──────── DATA
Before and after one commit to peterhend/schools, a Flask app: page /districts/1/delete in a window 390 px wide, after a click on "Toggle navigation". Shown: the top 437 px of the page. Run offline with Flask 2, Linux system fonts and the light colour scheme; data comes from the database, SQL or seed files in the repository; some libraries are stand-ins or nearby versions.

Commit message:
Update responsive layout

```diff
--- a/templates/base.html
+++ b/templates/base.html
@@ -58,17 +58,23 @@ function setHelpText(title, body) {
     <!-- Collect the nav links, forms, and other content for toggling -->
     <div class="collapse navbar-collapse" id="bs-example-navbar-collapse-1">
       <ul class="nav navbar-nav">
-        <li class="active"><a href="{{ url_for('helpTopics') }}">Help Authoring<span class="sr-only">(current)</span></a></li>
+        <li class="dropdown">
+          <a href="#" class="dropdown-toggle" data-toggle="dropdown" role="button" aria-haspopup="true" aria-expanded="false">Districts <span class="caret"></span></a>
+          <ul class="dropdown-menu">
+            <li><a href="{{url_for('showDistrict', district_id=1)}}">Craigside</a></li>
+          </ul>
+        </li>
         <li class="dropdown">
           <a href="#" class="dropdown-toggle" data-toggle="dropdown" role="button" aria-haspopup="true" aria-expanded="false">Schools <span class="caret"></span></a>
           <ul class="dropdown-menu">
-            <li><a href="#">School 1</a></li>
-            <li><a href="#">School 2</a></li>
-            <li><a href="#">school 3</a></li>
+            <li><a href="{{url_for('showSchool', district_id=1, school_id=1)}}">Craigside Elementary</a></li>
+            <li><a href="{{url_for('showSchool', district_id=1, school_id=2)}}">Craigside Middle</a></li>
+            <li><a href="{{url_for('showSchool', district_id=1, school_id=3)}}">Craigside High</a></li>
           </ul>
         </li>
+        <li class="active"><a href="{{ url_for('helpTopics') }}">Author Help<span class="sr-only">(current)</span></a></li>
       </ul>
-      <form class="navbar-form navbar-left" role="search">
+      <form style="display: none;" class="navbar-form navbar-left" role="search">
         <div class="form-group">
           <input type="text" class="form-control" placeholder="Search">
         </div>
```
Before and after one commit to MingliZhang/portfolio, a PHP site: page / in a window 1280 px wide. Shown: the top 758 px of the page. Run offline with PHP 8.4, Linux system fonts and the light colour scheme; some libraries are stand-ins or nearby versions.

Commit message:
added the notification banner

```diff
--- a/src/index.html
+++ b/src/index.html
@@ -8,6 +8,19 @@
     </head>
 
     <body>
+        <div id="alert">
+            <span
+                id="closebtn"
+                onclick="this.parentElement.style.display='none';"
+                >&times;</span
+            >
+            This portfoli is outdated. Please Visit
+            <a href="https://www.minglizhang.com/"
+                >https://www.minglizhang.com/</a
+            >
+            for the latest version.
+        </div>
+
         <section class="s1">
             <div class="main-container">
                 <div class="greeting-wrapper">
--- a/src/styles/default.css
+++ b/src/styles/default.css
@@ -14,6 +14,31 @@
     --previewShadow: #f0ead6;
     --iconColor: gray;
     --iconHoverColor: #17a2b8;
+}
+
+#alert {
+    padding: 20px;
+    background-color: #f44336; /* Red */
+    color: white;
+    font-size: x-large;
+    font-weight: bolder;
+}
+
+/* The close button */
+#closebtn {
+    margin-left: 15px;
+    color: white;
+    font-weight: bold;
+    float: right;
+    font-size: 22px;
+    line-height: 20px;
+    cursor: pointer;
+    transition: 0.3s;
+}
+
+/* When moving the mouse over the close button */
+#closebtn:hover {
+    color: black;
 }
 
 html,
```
────────────────
INSTRUCTIONS FOR THE TASK: For the word "closebtn", find all matching lines in the entries above and copy them out.

EXERCISE SOLUTION:
+                id="closebtn"
+#closebtn {
+#closebtn:hover {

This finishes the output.